Empire and Emancipation: Scottish and Irish Catholics at the Atlantic Fringe, 1780–1850
Published: January 2022© 2022
302 Pages, 6.00 x 9.00 x 0.70 in, 13 b&w illustrations, 2 b&w maps
Empire and Emancipation explores how the agency of Scottish and Irish Catholics redefined understandings of Britishness and British imperial identity in colonial landscapes. In highlighting the relationship of Scottish and Irish Catholics with the British Empire, S. Karly Kehoe starts an important and timely debate about Britain’s colonizer constituencies.
The colonies of Nova Scotia, Cape Breton Island, Newfoundland, and Trinidad had some of the British Empire’s earliest, largest, and most diverse Catholic populations. These were also colonial spaces where Catholics exerted significant influence. Given the extent to which Scottish and Irish Catholics were constrained at home by crippling legislation, long-established patterns of socio-economic exclusion, and increasing discrimination, the British Empire functioned as the main outlet for their ambition. Kehoe shows how they engaged with and benefitted from the security needs of an expanding empire, the aspirations of an emerging middle class, and Rome’s desire to expand its influence in British territories.
Examining the experience of Scottish and Irish Catholics in these colonies exposes how the empire levelled the playing field for Britain’s national groups and brokered a stronger and more coherent British identity. In highlighting specific aspects of the complex and multifaceted relationship between Catholicism and the British imperial state, Kehoe presents Britishness as an identity defined much more by civil engagement and loyalism than by religion. In this way, Empire and Emancipation furthers our understanding of Britain and Britishness in the Atlantic world.
Introduction: Catholic Britons at the Atlantic Fringe
Part I: Identity, Catholic Relief, and Imperial Security
1. Catholics, Colonies, and the Imperial State
2. Imperial Security and Catholic Relief
3. Colonial Catholics and Constitutional Change: Developments in Nova Scotia and Cape Breton
Part II: Service, Education, and Political Influence
4. Engaging with Imperial Traditions: Military Mobilization and Slavery
5. Enabling Ambition through Education
6. The Decline of Lay Authority: Ecclesiastical Reorganization and Imperial Power in Trinidad and Newfoundland
"From Newfoundland to the West Indies, Scottish and Irish Catholics sought opportunities on the fringes of Britain’s Atlantic world, proving themselves loyal subjects while informally emancipating themselves from anti-Catholic legal constraints at home. Empire and Emancipation persuasively shows that Catholics were deeply embedded in the institutions of empire. By destabilizing the conventional wisdom that the British Empire was Protestant, and in her provocative use of ‘emancipation,’ Kehoe presses the reader to think critically and deeply about how religious and racial minorities shaped the complex political and cultural forces of nineteenth-century imperialism."Elizabeth Mancke, Canada Research Chair in Atlantic Canada Studies and Professor of History, University of New Brunswick

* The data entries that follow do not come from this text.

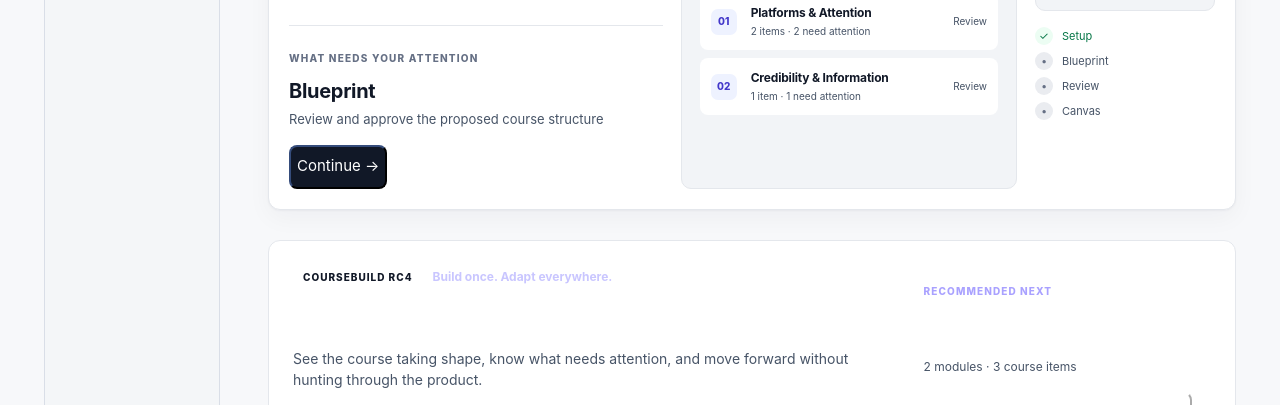
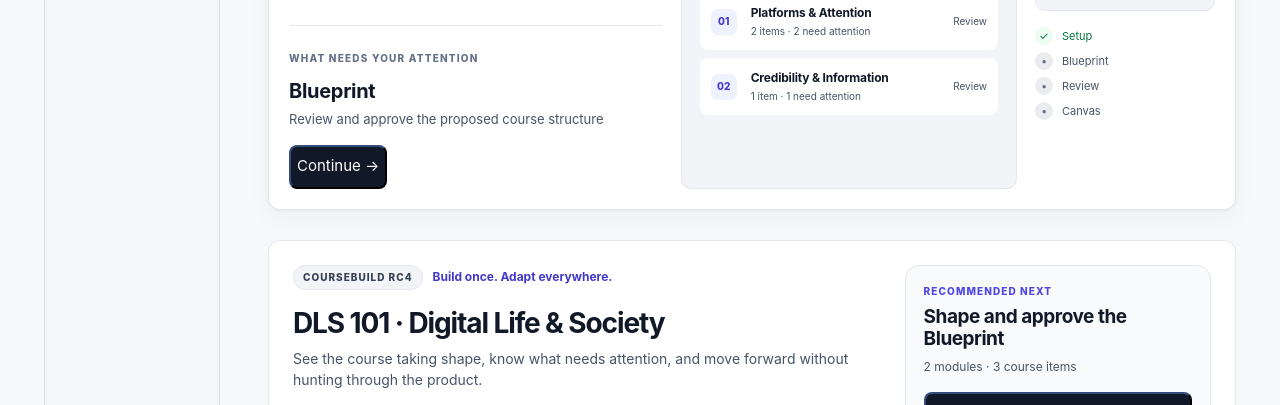
Before and after one commit to brandinealnku/coursebuild, a plain HTML site: page index.html in a window 1280 px wide. Shown: the part 547-952 px from the top of the page. Drawn offline with Linux system fonts and the light colour scheme.

Commit message:
Load RC6.3 legacy contrast cleanup

```diff
--- a/index.html
+++ b/index.html
@@ -23,6 +23,7 @@
   <link rel="stylesheet" href="experience-debt-rc5.css?v=rc5" />
   <link rel="stylesheet" href="unified-modern-rc6.css?v=rc6.1" />
   <link rel="stylesheet" href="rc6-2-contrast-nav-polish.css?v=rc6.2" />
+  <link rel="stylesheet" href="rc6-3-legacy-contrast-cleanup.css?v=rc6.3" />
 </head>
 <body>
   <header class="topbar"><div><p class="eyebrow">ITSBAD Labs</p><h1>CourseBuild</h1></div><span class="tag" aria-hidden="true"></span></header>
```
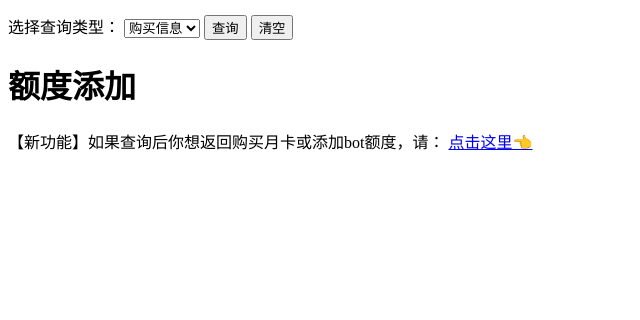
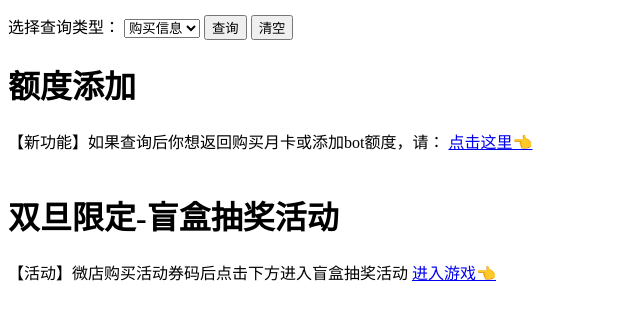
Before and after one commit to chenovopride/ChatailoverWebs, a Flask app: page / in a window 1280 px wide. Shown: the part 280-600 px from the top of the page, without its empty margins (0-640 px from the left). Run offline with Flask 3, Linux system fonts and the light colour scheme.

Commit message:
1222cz：添加盲盒活动分支&网页上架盲盒活动链接

```diff
--- a/web_search/templates/index.html
+++ b/web_search/templates/index.html
@@ -61,5 +61,12 @@
     <h1>额度添加</h1>
     <label>【新功能】如果查询后你想返回购买月卡或添加bot额度，请： </label>
     <a href="http://101.42.170.17:5000">点击这里👈</a>
+    <br><br>
+    <h1>双旦限定-盲盒抽奖活动</h1>
+    <label>【活动】微店购买活动券码后点击下方进入盲盒抽奖活动</label>
+    <a href="http://49.233.190.253:3002/">进入游戏👈</a>
+    <script src="/static/js/script.js"></script>
+    <br><br>
+    <br><br>
 </body>
 </html>
```
Also changed, not shown: web_verify/templates/index.html (+7 -0 lines).
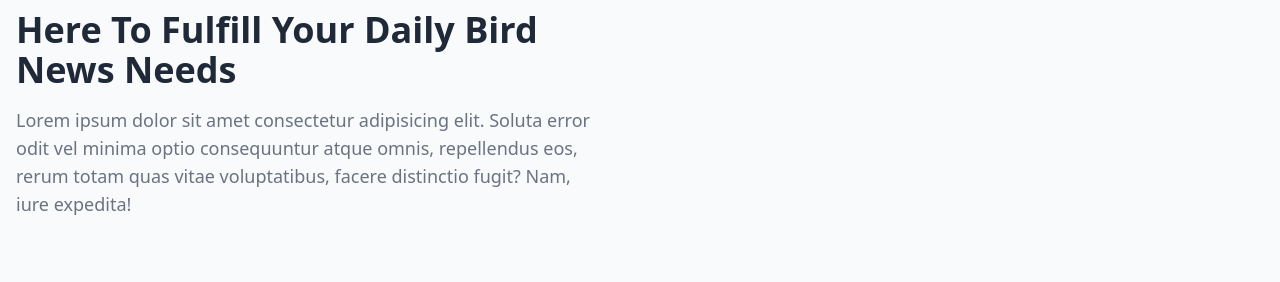
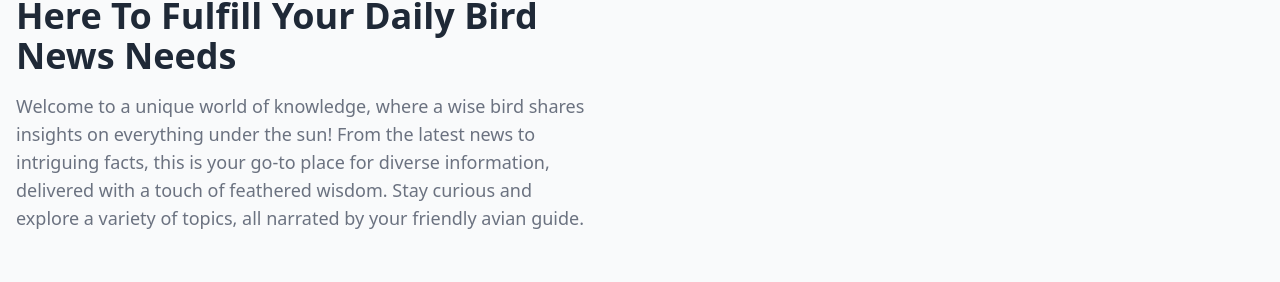
Before and after one commit to lrnzdmd/bloguserpage, a Vue app: page / in a window 1280 px wide. Shown: the part 202-484 px from the top of the page. Built offline with nearby package versions, Linux system fonts and the light colour scheme; no server answers.

Commit message:
changed homepage title content and added margin to the comments divider

```diff
--- a/src/views/HomePage.vue
+++ b/src/views/HomePage.vue
@@ -51,9 +51,9 @@ onMounted(async () => {
                 <p class=" text-sky-500 uppercase tracking-wider">bird wisdom</p>
                 <h2 class=" text-3xl xl:text-4xl font-bold mt-4 text-gray-800 capitalize">Here to fulfill your daily
                     bird news needs</h2>
-                <p class=" text-gray-500 mt-4 text-lg">Lorem ipsum dolor sit amet consectetur adipisicing elit. Soluta
-                    error odit vel minima optio consequuntur atque omnis, repellendus eos, rerum totam quas vitae
-                    voluptatibus, facere distinctio fugit? Nam, iure expedita!</p>
+                <p class=" text-gray-500 mt-4 text-lg">Welcome to a unique world of knowledge, where a wise bird shares insights on everything under the sun!
+                                                             From the latest news to intriguing facts, this is your go-to place for diverse information, delivered with
+                                                             a touch of feathered wisdom. Stay curious and explore a variety of topics, all narrated by your friendly avian guide.</p>
             </div>
         </div>
     </header>
--- a/src/views/PostPage.vue
+++ b/src/views/PostPage.vue
@@ -98,7 +98,7 @@ import LoadingSpinner from '@/components/icons/LoadingSpinner.vue';
                 <CommentCard :username="comment.commenter.username" :text="comment.text"
                     :created-at="formatDate(comment.createdAt)"></CommentCard>
             </div>
-            <div class="bg-black w-full  self-center mx-auto" style="height: 1px;"></div>
+            <div class="bg-black w-full  self-center mx-auto px-4" style="height: 1px;"></div>
 
                 <form @submit.prevent v-if="isLoggedIn" class="flex flex-col w-full px-8 mt-4" action="" method="post">
         <textarea v-model="commentText" class="w-full py-3 mt-2 text-gray-700 bg-white border rounded-lg px-4  focus:border-sky-400  focus:ring-sky-300 focus:outline-none focus:ring focus:ring-opacity-40" required name="message" id="message" placeholder='New comment...'></textarea>
```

"Empire and Emancipation poses serious challenges to the prevailing historiography about the life and work of Catholics, particularly Irish Catholics, within the British Empire from 1780 to the end of the Great Famine. Meticulously researched, this book considers the British Empire as a vehicle for the growth of Irish and Scottish Catholic middle classes within its colonial fringes in the North Atlantic. This book will be devoured by historians of the Catholic Church, Ireland, and the British Empire, as its claims will certainly cause considerable historical debate."Mark G. McGowan, Professor of History, University of Toronto
"Meticulously researched and engagingly written, this revisionist study challenges traditional perceptions of the British Empire as a homogeneous Anglo-Saxon Protestant space. By evaluating issues of identity and agency among Irish and Scottish Catholics on the Atlantic fringe, it demonstrates that these maritime colonies offered ethnic and religious minorities a clear opportunity to articulate their diversity, demonstrate their loyalty, and expand the boundaries of their citizenship, often through collaborations that contributed significantly to the evolution of British imperial identity."Marjory Harper, Professor of History, University of Aberdeen